The OneGuide menu is accurate, but not fast. Scrolling quickly often gives you an empty menu that needs a few seconds before the listings pop in. We've never had that problem with our DirecTV menu. If you only watch a few channels, the OneGuide's favorite list will serve you well, and if you're just want a "best of" option, Microsoft will start offering a curated list of content called "What's On."
Using Kinect commands with the OneGuide can also be a headache. While it easily understands page up or page down, telling it to go to specific channels can be rather inaccurate. It often tripped over all the different acronyms that make up station names, and sometimes struggled with something as simple as Comedy Central.
Our favorite part of the Xbox One's cable integration wasn't the OneGuide, is was being able to save specific channels and movies to our Pins for fast access. We also liked how TV listings were integrated in search results alongside streaming services. For example, if you used Bing to search for a movie, the results will include the next time it's showing on TV, as well as places to buy or rent it.
The Xbox One is also hit or miss with 5.1 sound integration. There's some extra configuration you have to work through, and while we were able to get it running, others have reported that it degrades sound quality, or just doesn't work at all. That part of the service is marked as in beta, so Microsoft is working on it.
Lastly, while that HDMI-in is meant for TV, you can use it for anything with an HDMI port. Before you get too excited, we should tell you that it's slightly too laggy for gaming. Forget about playing Killzone: Shadow Fall or Super Mario 3D World via the Xbox One, it's a much better experience plugged directly into your TV.
When consoles aren't playing games they're often streaming movies, either through Netflix, Amazon Instant or Hulu Plus. While it's still waiting on some key apps, the Xbox One wrangles that functionality by letting you search for programming across all your services, as well as your cable.
This runs through the Bing search function.
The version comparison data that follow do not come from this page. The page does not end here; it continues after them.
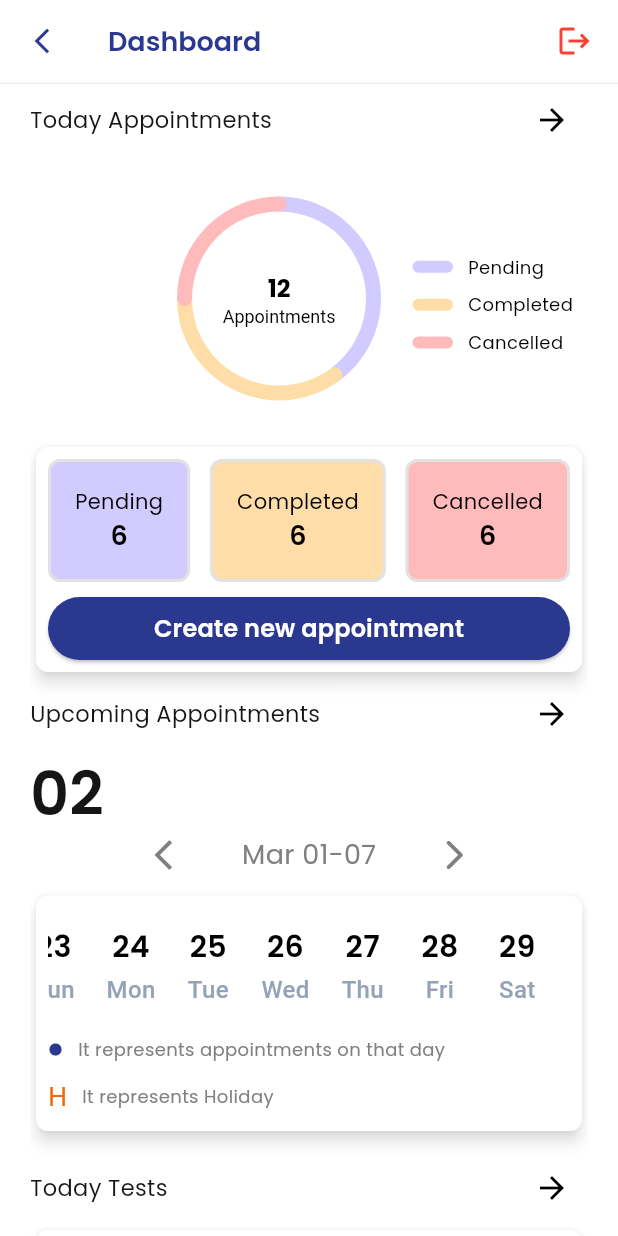
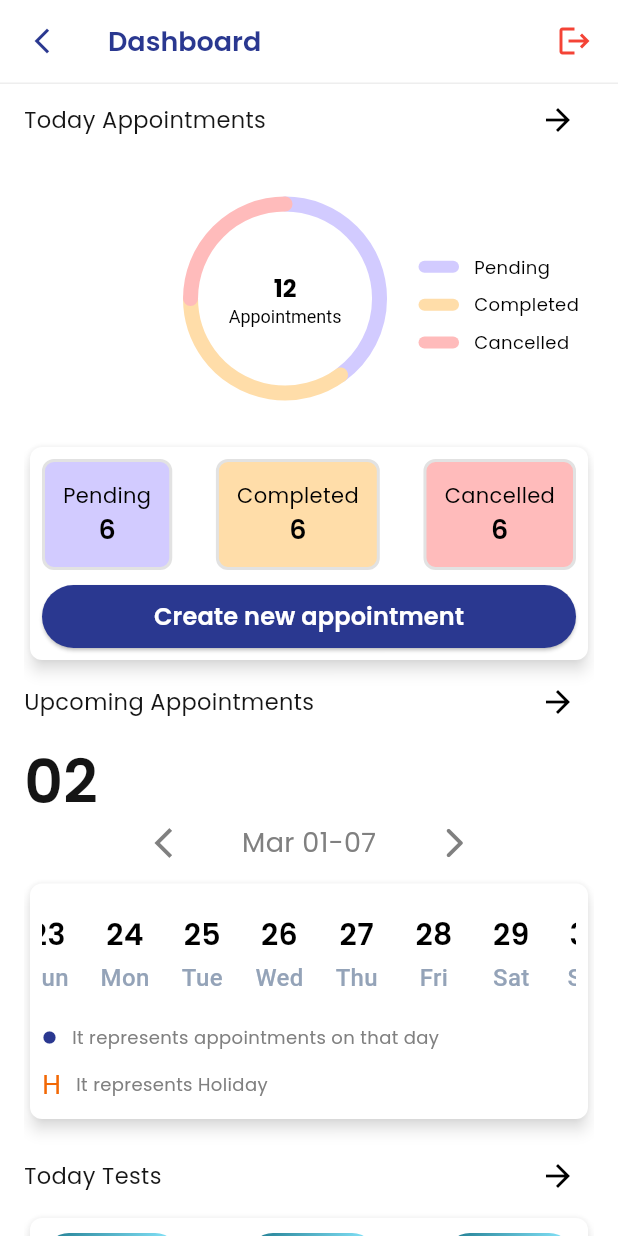
Before and after one commit to MulukanoorVarun/revxvendor, a Flutter app: the VendorDashboard screen opened directly, on a phone screen of 412 x 824 dp. Run offline on Flutter 3.47's test engine with Material 3 defaults, Android fonts, the light colour scheme and no system bars; our stand-ins replace connectivity_plus, device_info_plus, dio, dotted_border, dropdown_button2, equatable and 8 more; accounts and stored records are empty.

Commit message:
committed by varun at 22-03-2025 02:46 PM

```diff
--- /dev/null
+++ b/lib/logic/cubit/super_admin_tests/super_admin_tests_repository.dart
@@ -0,0 +1,17 @@
+
+import 'package:revxvendor/Models/SuperAdminTestsModel.dart';
+import 'package:revxvendor/data/VendorRemoteDataSource.dart';
+
+abstract class SuperAdminTestRepository{
+  Future<SuperAdminTestsModel?> getSuperAdminTests();
+}
+
+class SuperAdminTestRepositoryImpl implements SuperAdminTestRepository{
+  VendorRemoteDataSource vendorRemoteDataSource;
+  SuperAdminTestRepositoryImpl({required this.vendorRemoteDataSource});
+
+  @override
+  Future<SuperAdminTestsModel?> getSuperAdminTests() async {
+    return await vendorRemoteDataSource.getSuperAdminTestsApi();
+  }
+}
--- a/lib/presentation/VendorDashBoard.dart
+++ b/lib/presentation/VendorDashBoard.dart
@@ -88,7 +88,7 @@ class _VendorDashboardState extends State<VendorDashboard> {
             ))
       ]),
       body: Container(
-        padding: EdgeInsets.symmetric(horizontal: 20),
+        padding: EdgeInsets.symmetric(horizontal: 16),
         child: SingleChildScrollView(
           child: Column(
             crossAxisAlignment: CrossAxisAlignment.start,
@@ -123,8 +123,7 @@ class _VendorDashboardState extends State<VendorDashboard> {
               ),
               Card(
                 elevation: 4.0,
-                shape: RoundedRectangleBorder(
-                    borderRadius: BorderRadius.circular(8)),
+                shape: RoundedRectangleBorder(borderRadius: BorderRadius.circular(8)),
                 child: Padding(
                   padding: EdgeInsets.all(8),
                   child: Column(
@@ -133,7 +132,7 @@ class _VendorDashboardState extends State<VendorDashboard> {
                         mainAxisAlignment: MainAxisAlignment.spaceBetween,
                         children: [
                           Container(
-                            padding: EdgeInsets.all(16),
+                            padding: EdgeInsets.all(12),
                             decoration: BoxDecoration(
                                 color: Color(0xffD2CBFF),
                                 borderRadius: BorderRadius.circular(8),
@@ -163,7 +162,7 @@ class _VendorDashboardState extends State<VendorDashboard> {
                             ),
                           ),
                           Container(
-                            padding: EdgeInsets.all(16),
+                            padding: EdgeInsets.all(12),
                             decoration: BoxDecoration(
                                 color: Color(0xffFFDDA9),
                                 borderRadius: BorderRadius.circular(8),
@@ -193,7 +192,7 @@ class _VendorDashboardState extends State<VendorDashboard> {
                             ),
                           ),
                           Container(
-                            padding: EdgeInsets.all(16),
+                            padding: EdgeInsets.all(12),
                             decoration: BoxDecoration(
                                 color: Color(0xffFFBBBB),
                                 borderRadius: BorderRadius.circular(8),
@@ -484,7 +483,7 @@ class _VendorDashboardState extends State<VendorDashboard> {
                                       color: Color(0xff151515),
                                       fontFamily: 'Poppins',
                                       fontWeight: FontWeight.w500,
-                                      fontSize: 18),
+                                      fontSize: 15),
                                 ),
                                 SizedBox(
                                   height: 10,
@@ -495,7 +494,7 @@ class _VendorDashboardState extends State<VendorDashboard> {
                                       color: Color(0xffFFFFFF),
                                       fontFamily: 'Poppins',
                                       fontWeight: FontWeight.w500,
-                                      fontSize: 18),
+                                      fontSize: 15),
                                 ),
                               ],
                             ),
@@ -532,7 +531,7 @@ class _VendorDashboardState extends State<VendorDashboard> {
                                       color: Color(0xff151515),
                                       fontFamily: 'Poppins',
                                       fontWeight: FontWeight.w500,
-                                      fontSize: 18),
+                                      fontSize: 15),
                                 ),
                                 SizedBox(
                                   height: 10,
@@ -543,7 +542,7 @@ class _VendorDashboardState extends State<VendorDashboard> {
                                       color: Color(0xffFFFFFF),
                                       fontFamily: 'Poppins',
                                       fontWeight: FontWeight.w500,
-                                      fontSize: 18),
+                                      fontSize: 15),
                                 ),
                               ],
                             ),
@@ -580,7 +579,7 @@ class _VendorDashboardState extends State<VendorDashboard> {
                                       color: Color(0xff151515),
                                       fontFamily: 'Poppins',
                                       fontWeight: FontWeight.w500,
-                                      fontSize: 18),
+                                      fontSize: 15),
                                 ),
                                 SizedBox(
                                   height: 10,
@@ -591,7 +590,7 @@ class _VendorDashboardState extends State<VendorDashboard> {
                                       color: Color(0xffFFFFFF),
                                       fontFamily: 'Poppins',
                                       fontWeight: FontWeight.w500,
-                                      fontSize: 18),
+                                      fontSize: 15),
                                 ),
                               ],
                             ),
@@ -603,89 +602,110 @@ class _VendorDashboardState extends State<VendorDashboard> {
                       ),
                       Container(
                         width: w,
-                        padding: EdgeInsets.all(10),
+                        padding: EdgeInsets.all(14),
                         decoration: BoxDecoration(
-                            borderRadius: BorderRadius.circular(8),
-                            border:
-                                Border.all(color: Color(0xffE2E2E2), width: 2)),
+                          color: Colors.white,
+                          borderRadius: BorderRadius.circular(12),
+                          border: Border.all(color: Color(0xffE2E2E2), width: 2),
+                          boxShadow: [
+                            BoxShadow(
+                              color: Colors.black.withOpacity(0.1),
+                              blurRadius: 6,
+                              offset: Offset(0, 4),
+                            ),
+                          ],
+                        ),
                         child: Column(
                           crossAxisAlignment: CrossAxisAlignment.start,
                           children: [
+                            // Gradient Banner
                             Container(
-                                padding: EdgeInsets.symmetric(
-                                    horizontal: 10, vertical: 6),
-                                decoration: BoxDecoration(
-                                  gradient: RadialGradient(colors: [
-                                    Color(0xffA788FD),
-                                    Color(0xff250878),
-                                  ]),
-                                  borderRadius: BorderRadius.circular(8),
-                                ),
-                                child: Text(
-                                  'Next patient',
-                                  style: TextStyle(
-                                      color: Color(0xffFFFFFF),
-                                      fontWeight: FontWeight.w500,
-                                      fontFamily: 'Poppins',
-                                      fontSize: 12),
-                                )),
-                            SizedBox(
-                              height: 10,
-                            ),
+                              padding: EdgeInsets.symmetric(horizontal: 12, vertical: 8),
+                              decoration: BoxDecoration(
+                                gradient: LinearGradient(
+                                  colors: [Color(0xffA788FD), Color(0xff250878)],
+                                  begin: Alignment.topLeft,
+                                  end: Alignment.bottomRight,
+                                ),
+                                borderRadius: BorderRadius.circular(8),
+                              ),
+                              child: Text(
+                                'Next Patient',
+                                style: TextStyle(
+                                  color: Colors.white,
+                                  fontWeight: FontWeight.w600,
+                                  fontFamily: 'Poppins',
+                                  fontSize: 13,
+                                ),
+                              ),
+                            ),
+                            SizedBox(height: 12),
+
                             Row(
-                              mainAxisAlignment: MainAxisAlignment.start,
-                              crossAxisAlignment: CrossAxisAlignment.start,
                               children: [
-                                CircleAvatar(
-                                  radius: 24,
-                                  child: Image.asset('assets/person.png'),
-                                ),
-                                SizedBox(
-                                  width: 20,
-                                ),
-                                SizedBox(
-                                  width: w * 0.45,
+                                // Circular Avatar with Border
+                                Container(
+                                  decoration: BoxDecoration(
+                                    shape: BoxShape.circle,
+                                    border: Border.all(color: Color(0xffA788FD), width: 2),
+                                  ),
+                                  child: CircleAvatar(
+                                    radius: 26,
+                                    backgroundColor: Colors.white,
+                                    child: ClipRRect(
+                                      borderRadius: BorderRadius.circular(26),
+                                      child: Image.asset(
+                                        'assets/person.png',
+                                        fit: BoxFit.cover,
+                                      ),
+                                    ),
+                                  ),
+                                ),
+                                SizedBox(width: 16),
+
+                                // Patient Info
+                                Expanded(
                                   child: Column(
-                                    crossAxisAlignment:
-                                        CrossAxisAlignment.start,
+                                    crossAxisAlignment: CrossAxisAlignment.start,
                                     children: [
                                       Text(
+                                        'Charan Konidela',
                                         maxLines: 1,
                                         overflow: TextOverflow.ellipsis,
-                                        'Charan Konidela',
                                         style: TextStyle(
-                                            color: Color(0xff808080),
-                                            fontWeight: FontWeight.w500,
-                                            fontFamily: 'Poppins',
-                                            fontSize: 14),
+                                          color: Color(0xff333333),
+                                          fontWeight: FontWeight.w600,
+                                          fontFamily: 'Poppins',
+                                          fontSize: 15,
+                                        ),
                                       ),
-                                      SizedBox(
-                                        height: 8,
-                                      ),
+                                      SizedBox(height: 6),
                                       Text(
+                                        'MRI Scan',
                                         maxLines: 1,
                                         overflow: TextOverflow.ellipsis,
-                                        'MRI Scan',
                                         style: TextStyle(
-                                            color: Color(0xff808080),
-                                            fontWeight: FontWeight.w500,
-                                            fontFamily: 'Poppins',
-                                            fontSize: 14),
+                                          color: Color(0xff666666),
+                                          fontWeight: FontWeight.w500,
+                                          fontFamily: 'Poppins',
+                                          fontSize: 13,
+                                        ),
                                       ),
                                     ],
                                   ),
                                 ),
-                                Spacer(),
+                                // Appointment Time
                                 Text(
                                   '10:30 AM',
                                   style: TextStyle(
-                                      color: Color(0xff000000),
-                                      fontWeight: FontWeight.w500,
-                                      fontFamily: 'Poppins',
-                                      fontSize: 14),
-                                )
+                                    color: Color(0xff000000),
+                                    fontWeight: FontWeight.bold,
+                                    fontFamily: 'Poppins',
+                                    fontSize: 14,
+                                  ),
+                                ),
                               ],
-                            )
+                            ),
                           ],
                         ),
                       ),
@@ -772,7 +792,7 @@ class _VendorDashboardState extends State<VendorDashboard> {
                                               color: Color(0xffffffff),
                                               fontFamily: 'Poppins',
                                               fontWeight: FontWeight.w600,
-                                              fontSize: 20,
+                                              fontSize: 16,
                                             ),
                                           ),
                                         ],
@@ -843,7 +863,7 @@ class _VendorDashboardState extends State<VendorDashboard> {
                                               color: Color(0xffffffff),
                                               fontFamily: 'Poppins',
                                               fontWeight: FontWeight.w600,
-                                              fontSize: 20,
+                                              fontSize: 16,
                                             ),
                                           ),
                                         ],
@@ -912,7 +932,7 @@ class _VendorDashboardState extends State<VendorDashboard> {
                                             color: Color(0xffffffff),
                                             fontFamily: 'Poppins',
                                             fontWeight: FontWeight.w600,
-                                            fontSize: 20,
+                                            fontSize: 16,
                                           ),
                                         ),
                                       ],
@@ -974,7 +994,7 @@ class _VendorDashboardState extends State<VendorDashboard> {
                                             color: Color(0xffffffff),
                                             fontFamily: 'Poppins',
                                             fontWeight: FontWeight.w600,
-                                            fontSize: 20,
+                                            fontSize: 16,
                                           ),
                                         ),
                                       ],
@@ -1042,7 +1062,7 @@ class _VendorDashboardState extends State<VendorDashboard> {
                                             color: Color(0xffffffff),
                                             fontFamily: 'Poppins',
                                             fontWeight: FontWeight.w600,
-                                            fontSize: 20,
+                                            fontSize: 16,
                                           ),
                                         ),
                                       ],
@@ -1112,7 +1132,7 @@ class _VendorDashboardState extends State<VendorDashboard> {
                                               color: Color(0xffffffff),
                                               fontFamily: 'Poppins',
                                               fontWeight: FontWeight.w600,
-                                              fontSize: 20,
+                                              fontSize: 16,
                                             ),
                                           ),
                                         ],
--- a/lib/presentation/VendorRegisterScreen.dart
+++ b/lib/presentation/VendorRegisterScreen.dart
@@ -1,5 +1,4 @@
 import 'dart:io';
-
 import 'package:dio/dio.dart';
 import 'package:dotted_border/dotted_border.dart';
 import 'package:flutter/material.dart';
@@ -8,12 +7,11 @@ import 'package:flutter_bloc/flutter_bloc.dart';
 import 'package:image_picker/image_picker.dart';
 import 'package:multi_dropdown/multi_dropdown.dart';
 import 'package:permission_handler/permission_handler.dart';
-import '../../Components/ShakeWidget.dart';
+import 'package:revxvendor/Components/ShakeWidget.dart';
 import 'package:path/path.dart' as p;
-
+import 'package:revxvendor/logic/cubit/diognostic_register/register_cubit.dart';
 import '../Utils/color.dart';
 import '../components/CustomSnackBar.dart';
-import '../logic/cubit/diognostic_register/register_cubit.dart';
 import '../logic/cubit/diognostic_register/register_state.dart';
 import 'LogInWithEmail.dart';
 
--- a/lib/state_injector.dart
+++ b/lib/state_injector.dart
@@ -1,11 +1,14 @@
 import 'package:flutter_bloc/flutter_bloc.dart';
+import 'package:revxvendor/logic/bloc/internet_status/internet_status_bloc.dart';
+import 'package:revxvendor/logic/cubit/diognostic_register/register_repository.dart';
+import 'package:revxvendor/logic/cubit/super_admin_tests/super_admin_test_cubit.dart';
+import 'package:revxvendor/logic/cubit/super_admin_tests/super_admin_tests_repository.dart';
 import 'data/VendorRemoteDataSource.dart';
 import 'logic/cubit/diognostic_categories/diognostic_get_categories_cubit.dart';
 import 'logic/cubit/diognostic_categories/diognostic_get_category_repository.dart';
 import 'logic/cubit/diognostic_get_tests/diognostic_getTests_cubit.dart';
 import 'logic/cubit/diognostic_get_tests/diognostic_getTests_repository.dart';
 import 'logic/cubit/diognostic_register/register_cubit.dart';
-import 'logic/cubit/diognostic_register/register_repository.dart';
 import 'logic/cubit/login/LoginRepository.dart';
 import 'logic/cubit/login/login_cubit.dart';
 
@@ -26,19 +29,22 @@ class StateInjector {
           (context) =>
               DiagnosticTestsImp(vendorRemoteDataSource: context.read()),
     ),
-
-    RepositoryProvider<VendorRegisterRepository>(
-      create: (context) => VendorRegisterImpl(remoteDataSource: context.read()),
-    ),
-
     RepositoryProvider<DiognosticGetCategoryRepository>(
       create:
           (context) =>
               DiognosticGetCategoryImpl(vendorRemoteDataSource: context.read()),
     ),
+    RepositoryProvider<SuperAdminTestRepository>(
+      create:
+          (context) => SuperAdminTestRepositoryImpl(
+            vendorRemoteDataSource: context.read(),
+          ),
+    ),
   ];
 
   static final blocProviders = <BlocProvider>[
+    BlocProvider<InternetStatusBloc>(create: (context) => InternetStatusBloc()),
+
     BlocProvider<LoginCubit>(
       create: (context) => LoginCubit(context.read<LoginRepository>()),
     ),
@@ -61,5 +67,10 @@ class StateInjector {
             diognosticRepo: context.read<DiognosticGetCategoryRepository>(),
           ),
     ),
+    BlocProvider<SuperAdminTestsCubit>(
+      create:
+          (context) =>
+              SuperAdminTestsCubit(context.read<SuperAdminTestRepository>()),
+    ),
   ];
 }
```
Also changed, not shown: lib/Models/SuperAdminTestsModel.dart (added, +80 -0 lines), lib/data/VendorRemoteDataSource.dart (+54 -12 lines), lib/data/api_routes.dart (+10 -7 lines), lib/logic/cubit/diognostic_get_tests/diognostic_getTests_repository.dart (+12 -7 lines), lib/logic/cubit/super_admin_tests/super_admin_test_cubit.dart (added, +22 -0 lines), lib/logic/cubit/super_admin_tests/super_admin_test_state.dart (added, +32 -0 lines), lib/presentation/LogInWithEmail.dart (+105 -96 lines), 2 other files.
Either by typing or talking to Bing, you can ask it for, say, Breaking Bad. The search results show you all the places where you can see the sad saga of Walter White.
For us, that meant that it was available on Netflix Instant. It also reminded us that we had a few episodes in our Amazon Instant library, we saw links to buy episodes on the Xbox Marketplace and got a heads up about reruns on AMC over the weekend. All these options were presented in one result page.
It's not a perfect all in one search tough. When we asked Bing for The Matrix, it showed us when it would be on TV, and gave us links to rent it from Xbox Video, Vudu and Redbox Instant. We didn't even have those last two apps installed. Meanwhile it ignored Amazon Instant, an app we'd been using, which had it for rent at the same price.
Streaming video services are hugely segmented. It would be fantastic to have a search that can present all the options in one place. Bing search comes close, but still overlooks certain media options, so you can't rely on it 100%.
For streaming apps, Xbox and PS4 are neck and neck. Both have the